## Aim of the exercise
Could each record be written out again exactly as it stands?

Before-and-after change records
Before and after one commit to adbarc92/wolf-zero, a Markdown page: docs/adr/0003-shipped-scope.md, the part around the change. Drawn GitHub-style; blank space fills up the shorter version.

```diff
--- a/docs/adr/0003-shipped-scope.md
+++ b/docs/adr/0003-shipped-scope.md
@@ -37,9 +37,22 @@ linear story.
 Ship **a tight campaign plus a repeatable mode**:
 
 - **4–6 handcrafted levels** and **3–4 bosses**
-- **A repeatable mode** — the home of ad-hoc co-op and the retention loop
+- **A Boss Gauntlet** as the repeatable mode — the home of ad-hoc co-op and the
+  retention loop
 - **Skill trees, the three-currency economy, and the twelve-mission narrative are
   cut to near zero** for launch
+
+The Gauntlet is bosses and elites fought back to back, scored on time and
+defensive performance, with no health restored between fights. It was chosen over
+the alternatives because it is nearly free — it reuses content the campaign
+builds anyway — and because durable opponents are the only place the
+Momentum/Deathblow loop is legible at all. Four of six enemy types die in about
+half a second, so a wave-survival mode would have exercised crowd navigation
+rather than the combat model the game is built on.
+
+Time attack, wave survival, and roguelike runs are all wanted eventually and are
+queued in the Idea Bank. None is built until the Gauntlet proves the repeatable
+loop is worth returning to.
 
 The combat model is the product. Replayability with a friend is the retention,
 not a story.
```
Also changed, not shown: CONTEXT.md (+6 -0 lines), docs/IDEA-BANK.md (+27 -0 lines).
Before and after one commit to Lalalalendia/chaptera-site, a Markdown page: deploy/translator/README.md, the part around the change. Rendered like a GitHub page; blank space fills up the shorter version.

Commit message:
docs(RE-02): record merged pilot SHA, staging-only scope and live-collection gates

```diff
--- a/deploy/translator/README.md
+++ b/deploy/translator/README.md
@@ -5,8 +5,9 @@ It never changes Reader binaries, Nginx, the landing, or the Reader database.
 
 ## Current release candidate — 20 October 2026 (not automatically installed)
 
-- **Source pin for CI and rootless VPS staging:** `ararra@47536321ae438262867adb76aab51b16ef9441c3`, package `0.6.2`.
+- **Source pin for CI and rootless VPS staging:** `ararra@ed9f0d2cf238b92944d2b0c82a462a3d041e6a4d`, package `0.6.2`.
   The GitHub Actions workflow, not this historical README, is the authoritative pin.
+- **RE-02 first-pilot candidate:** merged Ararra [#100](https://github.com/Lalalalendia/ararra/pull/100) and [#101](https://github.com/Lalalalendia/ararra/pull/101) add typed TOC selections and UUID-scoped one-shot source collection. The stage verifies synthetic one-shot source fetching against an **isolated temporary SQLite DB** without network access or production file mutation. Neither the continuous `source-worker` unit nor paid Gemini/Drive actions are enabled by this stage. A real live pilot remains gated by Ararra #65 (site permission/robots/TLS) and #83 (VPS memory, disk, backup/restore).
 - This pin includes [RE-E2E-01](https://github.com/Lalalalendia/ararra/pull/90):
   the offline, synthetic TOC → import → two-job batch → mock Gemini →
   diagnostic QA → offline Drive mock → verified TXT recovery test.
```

## Expected answer
Before and after one commit to adbarc92/wolf-zero, a Markdown page: docs/adr/0003-shipped-scope.md, the part around the change. Drawn GitHub-style; blank space fills up the shorter version.

```diff
--- a/docs/adr/0003-shipped-scope.md
+++ b/docs/adr/0003-shipped-scope.md
@@ -37,9 +37,22 @@ linear story.
 Ship **a tight campaign plus a repeatable mode**:
 
 - **4–6 handcrafted levels** and **3–4 bosses**
-- **A repeatable mode** — the home of ad-hoc co-op and the retention loop
+- **A Boss Gauntlet** as the repeatable mode — the home of ad-hoc co-op and the
+  retention loop
 - **Skill trees, the three-currency economy, and the twelve-mission narrative are
   cut to near zero** for launch
+
+The Gauntlet is bosses and elites fought back to back, scored on time and
+defensive performance, with no health restored between fights. It was chosen over
+the alternatives because it is nearly free — it reuses content the campaign
+builds anyway — and because durable opponents are the only place the
+Momentum/Deathblow loop is legible at all. Four of six enemy types die in about
+half a second, so a wave-survival mode would have exercised crowd navigation
+rather than the combat model the game is built on.
+
+Time attack, wave survival, and roguelike runs are all wanted eventually and are
+queued in the Idea Bank. None is built until the Gauntlet proves the repeatable
+loop is worth returning to.
 
 The combat model is the product. Replayability with a friend is the retention,
 not a story.
```
Also changed, not shown: CONTEXT.md (+6 -0 lines), docs/IDEA-BANK.md (+27 -0 lines).
Before and after one commit to Lalalalendia/chaptera-site, a Markdown page: deploy/translator/README.md, the part around the change. Rendered like a GitHub page; blank space fills up the shorter version.

Commit message:
docs(RE-02): record merged pilot SHA, staging-only scope and live-collection gates

```diff
--- a/deploy/translator/README.md
+++ b/deploy/translator/README.md
@@ -5,8 +5,9 @@ It never changes Reader binaries, Nginx, the landing, or the Reader database.
 
 ## Current release candidate — 20 October 2026 (not automatically installed)
 
-- **Source pin for CI and rootless VPS staging:** `ararra@47536321ae438262867adb76aab51b16ef9441c3`, package `0.6.2`.
+- **Source pin for CI and rootless VPS staging:** `ararra@ed9f0d2cf238b92944d2b0c82a462a3d041e6a4d`, package `0.6.2`.
   The GitHub Actions workflow, not this historical README, is the authoritative pin.
+- **RE-02 first-pilot candidate:** merged Ararra [#100](https://github.com/Lalalalendia/ararra/pull/100) and [#101](https://github.com/Lalalalendia/ararra/pull/101) add typed TOC selections and UUID-scoped one-shot source collection. The stage verifies synthetic one-shot source fetching against an **isolated temporary SQLite DB** without network access or production file mutation. Neither the continuous `source-worker` unit nor paid Gemini/Drive actions are enabled by this stage. A real live pilot remains gated by Ararra #65 (site permission/robots/TLS) and #83 (VPS memory, disk, backup/restore).
 - This pin includes [RE-E2E-01](https://github.com/Lalalalendia/ararra/pull/90):
   the offline, synthetic TOC → import → two-job batch → mock Gemini →
   diagnostic QA → offline Drive mock → verified TXT recovery test.
```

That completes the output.